High-field magnetic resonance imaging scanners with a static magnetic field of 3 Tesla or higher are becoming ubiquitous in clinical and basic neurosciences. Given the high cost and complexity of operation, it is important to ask whether or not and how the use of high-field magnets can be beneficial for the neurosciences. What new questions can be addressed? Which new insights can we expect from these new tools? In addition, what are the limitations of these new techniques? This review discusses the three most important applications of the high-field magnetic resonance techniques for the neuroscience community: first, functional magnetic resonance imaging, second, in vivo spectroscopy, and third, in vivo fiber tracking on the basis of diffusion tensor imaging.
Bibliographical noteFunding Information:

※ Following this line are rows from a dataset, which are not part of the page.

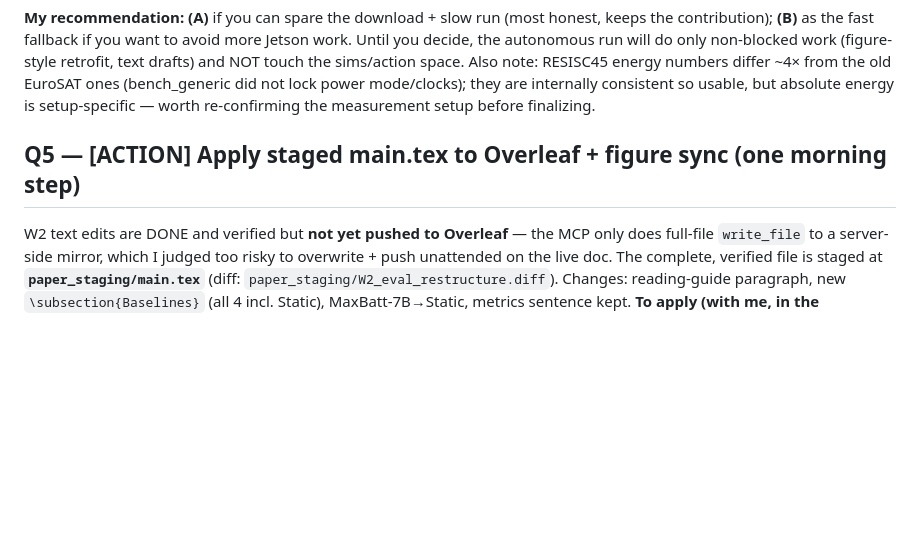
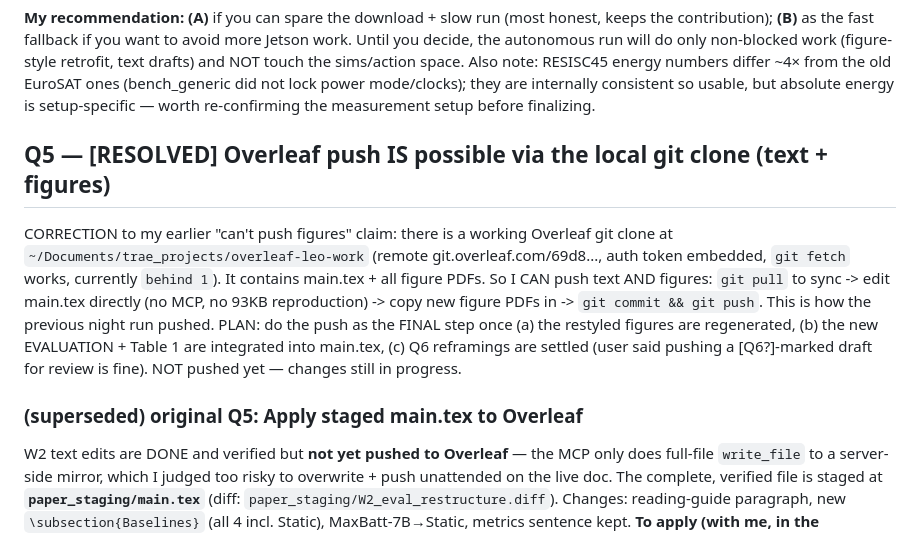
Before and after one commit to Junfei-Z/leo-vlm-lyapunov, a Markdown page: OPEN_QUESTIONS.md, the part around the change. Drawn GitHub-style; blank space fills up the shorter version.

Commit message:
night: FOUND Overleaf git clone (overleaf-leo-work) — push w/ figures IS possible (Q5 resolved)
Co-Authored-By: Claude Opus 4.8 (1M context) <noreply@anthropic.com>

```diff
--- a/OPEN_QUESTIONS.md
+++ b/OPEN_QUESTIONS.md
@@ -95,7 +95,18 @@ the sims/action space. Also note: RESISC45 energy numbers differ ~4× from the o
 (bench_generic did not lock power mode/clocks); they are internally consistent so usable, but
 absolute energy is setup-specific — worth re-confirming the measurement setup before finalizing.
 
-## Q5 — [ACTION] Apply staged main.tex to Overleaf + figure sync (one morning step)
+## Q5 — [RESOLVED] Overleaf push IS possible via the local git clone (text + figures)
+
+CORRECTION to my earlier "can't push figures" claim: there is a working Overleaf git clone at
+`~/Documents/trae_projects/overleaf-leo-work` (remote git.overleaf.com/69d8..., auth token embedded,
+`git fetch` works, currently `behind 1`). It contains main.tex + all figure PDFs. So I CAN push
+text AND figures: `git pull` to sync -> edit main.tex directly (no MCP, no 93KB reproduction) ->
+copy new figure PDFs in -> `git commit && git push`. This is how the previous night run pushed.
+PLAN: do the push as the FINAL step once (a) the restyled figures are regenerated, (b) the new
+EVALUATION + Table 1 are integrated into main.tex, (c) Q6 reframings are settled (user said pushing
+a [Q6?]-marked draft for review is fine). NOT pushed yet — changes still in progress.
+
+### (superseded) original Q5: Apply staged main.tex to Overleaf
 
 W2 text edits are DONE and verified but **not yet pushed to Overleaf** — the MCP only does
 full-file `write_file` to a server-side mirror, which I judged too risky to overwrite + push
```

This work was funded by the National Institutes of Health (RR08079), The Keck Foundation, The Mind Institute, The Whitaker Foundation and the Human Frontier Science Program. We would like to thank E Yacoub and M Kim for their assistance in preparing the manuscript.